» **Work to complete**
From the line containing "JAVA --> CSHARP[C#]" to the end of the records below, output each line exactly; include both ends and nothing else.

(Beginning of Given records)

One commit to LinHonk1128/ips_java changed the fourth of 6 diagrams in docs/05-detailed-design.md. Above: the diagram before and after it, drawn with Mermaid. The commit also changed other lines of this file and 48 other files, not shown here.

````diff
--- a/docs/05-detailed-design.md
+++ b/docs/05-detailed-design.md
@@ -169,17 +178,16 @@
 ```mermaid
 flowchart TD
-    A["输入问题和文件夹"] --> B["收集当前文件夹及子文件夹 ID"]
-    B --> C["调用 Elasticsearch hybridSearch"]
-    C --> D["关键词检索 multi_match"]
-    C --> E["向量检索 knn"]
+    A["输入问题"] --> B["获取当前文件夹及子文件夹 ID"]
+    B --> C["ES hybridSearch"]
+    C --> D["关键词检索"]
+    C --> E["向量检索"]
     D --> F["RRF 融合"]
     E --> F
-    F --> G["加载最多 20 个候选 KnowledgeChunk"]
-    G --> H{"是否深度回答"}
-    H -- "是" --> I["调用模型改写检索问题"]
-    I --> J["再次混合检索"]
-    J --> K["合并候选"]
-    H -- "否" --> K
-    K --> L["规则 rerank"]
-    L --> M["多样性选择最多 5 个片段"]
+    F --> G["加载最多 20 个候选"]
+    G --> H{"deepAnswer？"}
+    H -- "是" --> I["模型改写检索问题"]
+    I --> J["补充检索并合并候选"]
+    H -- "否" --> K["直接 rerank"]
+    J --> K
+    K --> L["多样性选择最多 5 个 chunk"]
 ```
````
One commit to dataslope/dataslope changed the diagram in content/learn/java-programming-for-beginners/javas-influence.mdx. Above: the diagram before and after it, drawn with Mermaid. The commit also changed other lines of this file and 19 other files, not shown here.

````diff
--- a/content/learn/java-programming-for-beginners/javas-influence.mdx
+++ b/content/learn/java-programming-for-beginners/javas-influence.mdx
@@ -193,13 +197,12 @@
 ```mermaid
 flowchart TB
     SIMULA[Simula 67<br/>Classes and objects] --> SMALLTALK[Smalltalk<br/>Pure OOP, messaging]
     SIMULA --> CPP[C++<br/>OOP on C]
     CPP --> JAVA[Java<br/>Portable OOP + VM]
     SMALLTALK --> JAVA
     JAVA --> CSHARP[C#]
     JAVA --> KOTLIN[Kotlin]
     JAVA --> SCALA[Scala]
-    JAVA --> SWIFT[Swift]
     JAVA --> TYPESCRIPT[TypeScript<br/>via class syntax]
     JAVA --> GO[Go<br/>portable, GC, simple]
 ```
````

(End of Given records)

» **Answer box**
     JAVA --> CSHARP[C#]
     JAVA --> KOTLIN[Kotlin]
     JAVA --> SCALA[Scala]
-    JAVA --> SWIFT[Swift]
     JAVA --> TYPESCRIPT[TypeScript<br/>via class syntax]
     JAVA --> GO[Go<br/>portable, GC, simple]
 ```
````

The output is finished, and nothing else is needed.